╭──
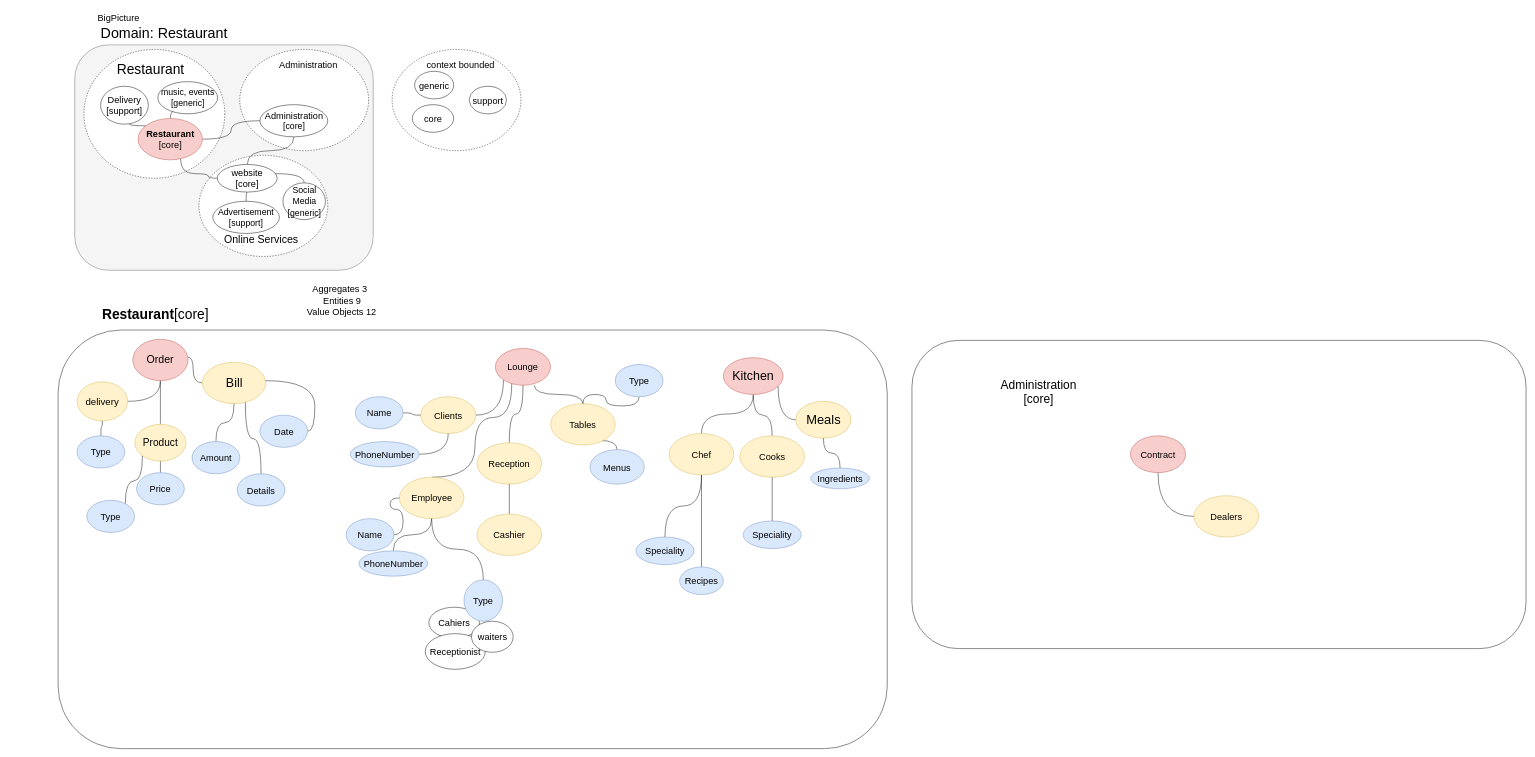
Above: page "Análisis" (1 of 3) of DDD Models/reto_burgerRestaurant.drawio in fabrikolof/reto_burgerRestaurant (draw.io), before the change. Source tidied: cells renumbered, new cells numbered last; positions are measured from the earlier drawing's top-left corner, leaving out a move shared by most shapes. Both pictures are drawn from the tidied source at 46%, with x=0, y=0 at pixel (58, -477).
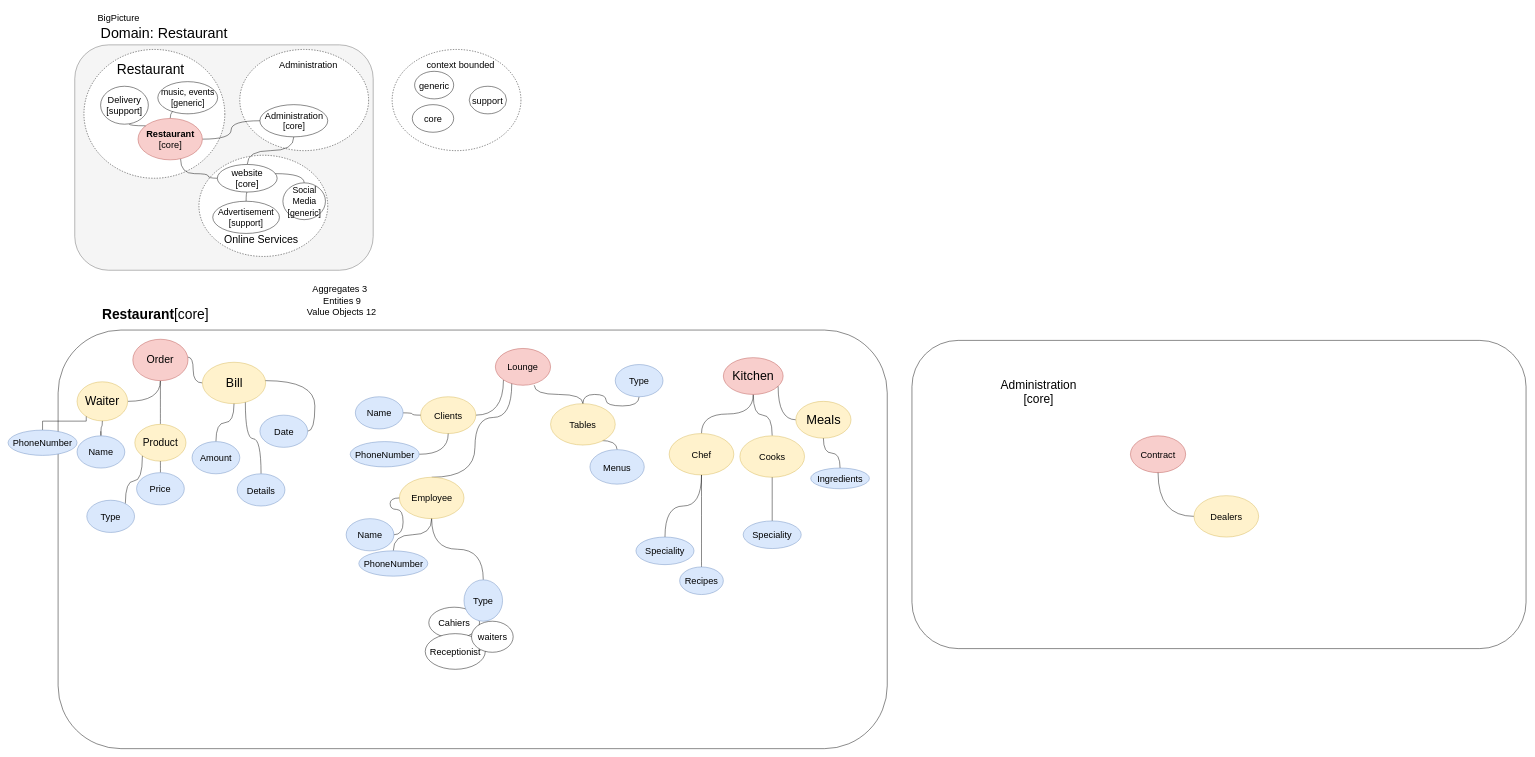
The same diagram, later.

Unchanged cells that the change refers to:
```xml
<mxCell id="31" value="&lt;span dir=&quot;ltr&quot; tabindex=&quot;0&quot; role=&quot;button&quot; class=&quot;kgnlhe&quot;&gt;Lounge&lt;/span&gt;" style="ellipse;whiteSpace=wrap;html=1;fontSize=20;fillColor=#f8cecc;strokeColor=#b85450;" parent="1" vertex="1">
  <mxGeometry x="950.4" y="1795" width="120" height="80" as="geometry" />
</mxCell>
```

What changed in the source:
```diff
@@
-    <mxCell id="21" value="&lt;font style=&quot;font-size: 21px;&quot;&gt;delivery&lt;/font&gt;" style="ellipse;whiteSpace=wrap;html=1;fillColor=#fff2cc;strokeColor=#d6b656;" parent="1" vertex="1">
+    <mxCell id="21" value="&lt;font style=&quot;font-size: 26px;&quot;&gt;Waiter&lt;/font&gt;" style="ellipse;whiteSpace=wrap;html=1;fillColor=#fff2cc;strokeColor=#d6b656;" parent="1" vertex="1">
       <mxGeometry x="41" y="1867.5" width="110" height="85" as="geometry" />
     </mxCell>
@@
-    <mxCell id="32" style="edgeStyle=orthogonalEdgeStyle;curved=1;jettySize=auto;html=1;fontSize=20;endArrow=none;endFill=0;" parent="1" edge="1" source="33" target="31">
-      <mxGeometry relative="1" as="geometry" />
-    </mxCell>
-    <mxCell id="33" value="Reception" style="ellipse;whiteSpace=wrap;html=1;fontSize=20;fillColor=#fff2cc;strokeColor=#d6b656;" parent="1" vertex="1">
-      <mxGeometry x="910.4" y="2000" width="140.6" height="90" as="geometry" />
-    </mxCell>
@@
-    <mxCell id="64" style="edgeStyle=orthogonalEdgeStyle;curved=1;jettySize=auto;html=1;entryX=0.5;entryY=1;entryDx=0;entryDy=0;fontSize=20;endArrow=none;endFill=0;" parent="1" edge="1" source="65" target="33">
-      <mxGeometry relative="1" as="geometry" />
-    </mxCell>
-    <mxCell id="65" value="C&lt;span dir=&quot;ltr&quot; tabindex=&quot;0&quot; role=&quot;button&quot; class=&quot;kgnlhe&quot;&gt;ashier&lt;/span&gt;" style="ellipse;whiteSpace=wrap;html=1;fontSize=20;fillColor=#fff2cc;strokeColor=#d6b656;" parent="1" vertex="1">
-      <mxGeometry x="910.4" y="2155" width="140.6" height="90" as="geometry" />
-    </mxCell>
@@
+    <mxCell id="106" style="edgeStyle=orthogonalEdgeStyle;rounded=0;jettySize=auto;html=1;exitX=0.5;exitY=0;exitDx=0;exitDy=0;fontSize=26;endArrow=none;endFill=0;" parent="1" edge="1" source="80">
+      <mxGeometry relative="1" as="geometry">
+        <mxPoint x="92.6" y="1975" as="targetPoint" />
+      </mxGeometry>
+    </mxCell>
-    <mxCell id="80" value="Type" style="ellipse;whiteSpace=wrap;html=1;fontSize=20;fillColor=#dae8fc;strokeColor=#6c8ebf;" parent="1" vertex="1">
+    <mxCell id="80" value="Name" style="ellipse;whiteSpace=wrap;html=1;fontSize=20;fillColor=#dae8fc;strokeColor=#6c8ebf;" parent="1" vertex="1">
       <mxGeometry x="41" y="1985" width="103.8" height="70" as="geometry" />
     </mxCell>
@@
+    <mxCell id="107" style="edgeStyle=orthogonalEdgeStyle;rounded=0;jettySize=auto;html=1;fontSize=27;endArrow=none;endFill=0;" parent="1" edge="1" source="108" target="21">
+      <mxGeometry relative="1" as="geometry">
+        <Array as="points">
+          <mxPoint x="-34" y="1953" />
+          <mxPoint x="61" y="1953" />
+        </Array>
+      </mxGeometry>
+    </mxCell>
+    <mxCell id="108" value="PhoneNumber" style="ellipse;whiteSpace=wrap;html=1;fontSize=20;fillColor=#dae8fc;strokeColor=#6c8ebf;" parent="1" vertex="1">
+      <mxGeometry x="-109" y="1972.5" width="150" height="55" as="geometry" />
+    </mxCell>
```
╰──
=== EXERCISE DIRECTIONS ===
Exactly as they stand, the entries must be written out again, pictures excluded.

=== WRITTEN RESPONSE ===
Above: page "Análisis" (1 of 3) of DDD Models/reto_burgerRestaurant.drawio in fabrikolof/reto_burgerRestaurant (draw.io), before the change. Source tidied: cells renumbered, new cells numbered last; positions are measured from the earlier drawing's top-left corner, leaving out a move shared by most shapes. Both pictures are drawn from the tidied source at 46%, with x=0, y=0 at pixel (58, -477).
The same diagram, later.

Unchanged cells that the change refers to:
```xml
<mxCell id="31" value="&lt;span dir=&quot;ltr&quot; tabindex=&quot;0&quot; role=&quot;button&quot; class=&quot;kgnlhe&quot;&gt;Lounge&lt;/span&gt;" style="ellipse;whiteSpace=wrap;html=1;fontSize=20;fillColor=#f8cecc;strokeColor=#b85450;" parent="1" vertex="1">
  <mxGeometry x="950.4" y="1795" width="120" height="80" as="geometry" />
</mxCell>
```

What changed in the source:
```diff
@@
-    <mxCell id="21" value="&lt;font style=&quot;font-size: 21px;&quot;&gt;delivery&lt;/font&gt;" style="ellipse;whiteSpace=wrap;html=1;fillColor=#fff2cc;strokeColor=#d6b656;" parent="1" vertex="1">
+    <mxCell id="21" value="&lt;font style=&quot;font-size: 26px;&quot;&gt;Waiter&lt;/font&gt;" style="ellipse;whiteSpace=wrap;html=1;fillColor=#fff2cc;strokeColor=#d6b656;" parent="1" vertex="1">
       <mxGeometry x="41" y="1867.5" width="110" height="85" as="geometry" />
     </mxCell>
@@
-    <mxCell id="32" style="edgeStyle=orthogonalEdgeStyle;curved=1;jettySize=auto;html=1;fontSize=20;endArrow=none;endFill=0;" parent="1" edge="1" source="33" target="31">
-      <mxGeometry relative="1" as="geometry" />
-    </mxCell>
-    <mxCell id="33" value="Reception" style="ellipse;whiteSpace=wrap;html=1;fontSize=20;fillColor=#fff2cc;strokeColor=#d6b656;" parent="1" vertex="1">
-      <mxGeometry x="910.4" y="2000" width="140.6" height="90" as="geometry" />
-    </mxCell>
@@
-    <mxCell id="64" style="edgeStyle=orthogonalEdgeStyle;curved=1;jettySize=auto;html=1;entryX=0.5;entryY=1;entryDx=0;entryDy=0;fontSize=20;endArrow=none;endFill=0;" parent="1" edge="1" source="65" target="33">
-      <mxGeometry relative="1" as="geometry" />
-    </mxCell>
-    <mxCell id="65" value="C&lt;span dir=&quot;ltr&quot; tabindex=&quot;0&quot; role=&quot;button&quot; class=&quot;kgnlhe&quot;&gt;ashier&lt;/span&gt;" style="ellipse;whiteSpace=wrap;html=1;fontSize=20;fillColor=#fff2cc;strokeColor=#d6b656;" parent="1" vertex="1">
-      <mxGeometry x="910.4" y="2155" width="140.6" height="90" as="geometry" />
-    </mxCell>
@@
+    <mxCell id="106" style="edgeStyle=orthogonalEdgeStyle;rounded=0;jettySize=auto;html=1;exitX=0.5;exitY=0;exitDx=0;exitDy=0;fontSize=26;endArrow=none;endFill=0;" parent="1" edge="1" source="80">
+      <mxGeometry relative="1" as="geometry">
+        <mxPoint x="92.6" y="1975" as="targetPoint" />
+      </mxGeometry>
+    </mxCell>
-    <mxCell id="80" value="Type" style="ellipse;whiteSpace=wrap;html=1;fontSize=20;fillColor=#dae8fc;strokeColor=#6c8ebf;" parent="1" vertex="1">
+    <mxCell id="80" value="Name" style="ellipse;whiteSpace=wrap;html=1;fontSize=20;fillColor=#dae8fc;strokeColor=#6c8ebf;" parent="1" vertex="1">
       <mxGeometry x="41" y="1985" width="103.8" height="70" as="geometry" />
     </mxCell>
@@
+    <mxCell id="107" style="edgeStyle=orthogonalEdgeStyle;rounded=0;jettySize=auto;html=1;fontSize=27;endArrow=none;endFill=0;" parent="1" edge="1" source="108" target="21">
+      <mxGeometry relative="1" as="geometry">
+        <Array as="points">
+          <mxPoint x="-34" y="1953" />
+          <mxPoint x="61" y="1953" />
+        </Array>
+      </mxGeometry>
+    </mxCell>
+    <mxCell id="108" value="PhoneNumber" style="ellipse;whiteSpace=wrap;html=1;fontSize=20;fillColor=#dae8fc;strokeColor=#6c8ebf;" parent="1" vertex="1">
+      <mxGeometry x="-109" y="1972.5" width="150" height="55" as="geometry" />
+    </mxCell>
```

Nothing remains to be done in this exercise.